In a biography of Bell, Reluctant Genius, Charlotte Gray writes:
One day, Bell went for a walk on a bluff overlooking the Grand River, near his parents’ house. A large tree had blown down here, creating a natural and completely private belvedere, which [he] had dubbed his “dreaming place.” Slouched on a wicker chair, his hands in his pockets, he stared unseeing at the swiftly flowing river below him. Far from the bustle of Boston and the pressure of competition from other eager inventors, he mulled over everything he had discovered about sound.
In that moment, Bell knew the answer to the puzzle of the harmonic telegraph. Electric currents could convey sound along a wire if they undulated in accordance with the sound waves.
Bell was clearly one in a million, a genius who went on to have ideas in an extraordinary number of areas—sound recording, flight, lasers, tetrahedral construction, and hydrofoil boats, to name a few.
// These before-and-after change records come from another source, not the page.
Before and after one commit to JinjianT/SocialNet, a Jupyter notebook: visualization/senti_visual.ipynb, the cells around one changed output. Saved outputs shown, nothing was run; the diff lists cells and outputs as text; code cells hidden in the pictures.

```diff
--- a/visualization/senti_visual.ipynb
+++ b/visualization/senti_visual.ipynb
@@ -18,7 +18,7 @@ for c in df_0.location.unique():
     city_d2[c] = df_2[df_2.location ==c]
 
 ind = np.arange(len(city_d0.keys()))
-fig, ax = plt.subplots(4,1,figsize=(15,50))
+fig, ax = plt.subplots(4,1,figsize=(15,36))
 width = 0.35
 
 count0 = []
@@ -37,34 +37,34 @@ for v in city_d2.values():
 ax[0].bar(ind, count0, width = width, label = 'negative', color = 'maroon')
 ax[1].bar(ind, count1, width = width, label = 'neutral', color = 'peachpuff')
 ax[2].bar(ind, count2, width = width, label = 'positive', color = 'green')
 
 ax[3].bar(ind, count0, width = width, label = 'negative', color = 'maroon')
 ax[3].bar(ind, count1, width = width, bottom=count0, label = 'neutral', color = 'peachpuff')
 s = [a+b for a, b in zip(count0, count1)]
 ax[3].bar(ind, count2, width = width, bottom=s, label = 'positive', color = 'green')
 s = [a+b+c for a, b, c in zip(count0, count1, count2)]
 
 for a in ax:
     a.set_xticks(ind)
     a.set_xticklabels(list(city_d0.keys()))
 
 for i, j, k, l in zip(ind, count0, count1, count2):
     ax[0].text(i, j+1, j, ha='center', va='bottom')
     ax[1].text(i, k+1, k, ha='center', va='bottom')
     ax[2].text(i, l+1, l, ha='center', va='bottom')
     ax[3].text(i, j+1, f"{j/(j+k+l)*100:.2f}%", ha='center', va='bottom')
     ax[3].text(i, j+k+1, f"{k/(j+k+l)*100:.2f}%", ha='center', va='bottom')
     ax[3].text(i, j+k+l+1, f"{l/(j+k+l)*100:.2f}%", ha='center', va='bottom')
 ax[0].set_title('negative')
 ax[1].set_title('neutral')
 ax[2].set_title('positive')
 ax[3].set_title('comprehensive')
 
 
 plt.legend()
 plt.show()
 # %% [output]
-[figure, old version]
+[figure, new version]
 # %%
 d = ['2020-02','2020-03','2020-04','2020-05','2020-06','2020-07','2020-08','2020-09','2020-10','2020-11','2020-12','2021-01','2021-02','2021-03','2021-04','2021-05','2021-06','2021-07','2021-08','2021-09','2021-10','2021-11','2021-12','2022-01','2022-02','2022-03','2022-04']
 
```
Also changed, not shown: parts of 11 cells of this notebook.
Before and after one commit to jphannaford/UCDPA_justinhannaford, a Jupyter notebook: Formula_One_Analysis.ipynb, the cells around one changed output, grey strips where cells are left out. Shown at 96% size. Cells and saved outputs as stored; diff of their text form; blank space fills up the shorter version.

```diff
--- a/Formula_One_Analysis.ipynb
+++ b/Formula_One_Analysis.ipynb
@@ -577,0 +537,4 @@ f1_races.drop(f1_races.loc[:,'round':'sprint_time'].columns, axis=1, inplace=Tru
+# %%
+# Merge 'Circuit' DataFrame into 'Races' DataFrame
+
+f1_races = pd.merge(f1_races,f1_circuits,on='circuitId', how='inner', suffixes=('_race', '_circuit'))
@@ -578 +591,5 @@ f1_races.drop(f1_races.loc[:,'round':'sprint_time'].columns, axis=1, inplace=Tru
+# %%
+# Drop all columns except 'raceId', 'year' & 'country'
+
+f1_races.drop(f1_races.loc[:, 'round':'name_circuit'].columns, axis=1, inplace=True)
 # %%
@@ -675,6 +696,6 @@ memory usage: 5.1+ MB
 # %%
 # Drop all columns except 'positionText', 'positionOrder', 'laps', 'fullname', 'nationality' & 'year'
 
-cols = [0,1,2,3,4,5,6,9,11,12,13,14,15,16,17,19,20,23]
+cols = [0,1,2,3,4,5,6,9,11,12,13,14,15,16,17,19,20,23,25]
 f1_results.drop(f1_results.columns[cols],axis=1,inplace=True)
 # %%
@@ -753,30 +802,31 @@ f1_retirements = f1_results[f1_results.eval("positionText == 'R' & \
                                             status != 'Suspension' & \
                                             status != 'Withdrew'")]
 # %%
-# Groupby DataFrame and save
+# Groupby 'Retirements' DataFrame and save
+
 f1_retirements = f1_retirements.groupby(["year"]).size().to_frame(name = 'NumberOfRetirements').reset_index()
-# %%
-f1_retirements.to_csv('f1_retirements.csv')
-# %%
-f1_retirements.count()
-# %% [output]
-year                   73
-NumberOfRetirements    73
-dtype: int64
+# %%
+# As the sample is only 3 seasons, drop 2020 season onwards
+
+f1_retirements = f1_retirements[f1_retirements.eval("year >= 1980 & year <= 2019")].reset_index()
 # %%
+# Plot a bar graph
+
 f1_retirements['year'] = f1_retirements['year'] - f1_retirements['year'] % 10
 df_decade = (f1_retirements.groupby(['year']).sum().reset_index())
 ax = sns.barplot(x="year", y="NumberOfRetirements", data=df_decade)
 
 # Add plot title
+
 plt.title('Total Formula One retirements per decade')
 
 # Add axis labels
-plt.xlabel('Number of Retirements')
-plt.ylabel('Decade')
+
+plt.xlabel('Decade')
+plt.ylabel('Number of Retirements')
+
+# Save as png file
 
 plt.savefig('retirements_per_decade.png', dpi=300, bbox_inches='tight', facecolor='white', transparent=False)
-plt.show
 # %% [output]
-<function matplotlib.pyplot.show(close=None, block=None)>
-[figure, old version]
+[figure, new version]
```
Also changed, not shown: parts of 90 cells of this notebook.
The telephone was his obsession. He approached it from a unique perspective, that of a speech therapist. He had put in years of preparation before that moment by the Grand River, and it was impossible to know what unconscious associations triggered his great insight. Invention has its own algorithm: genius, obsession, serendipity, and epiphany in some unknowable combination. How can you put that in a bottle?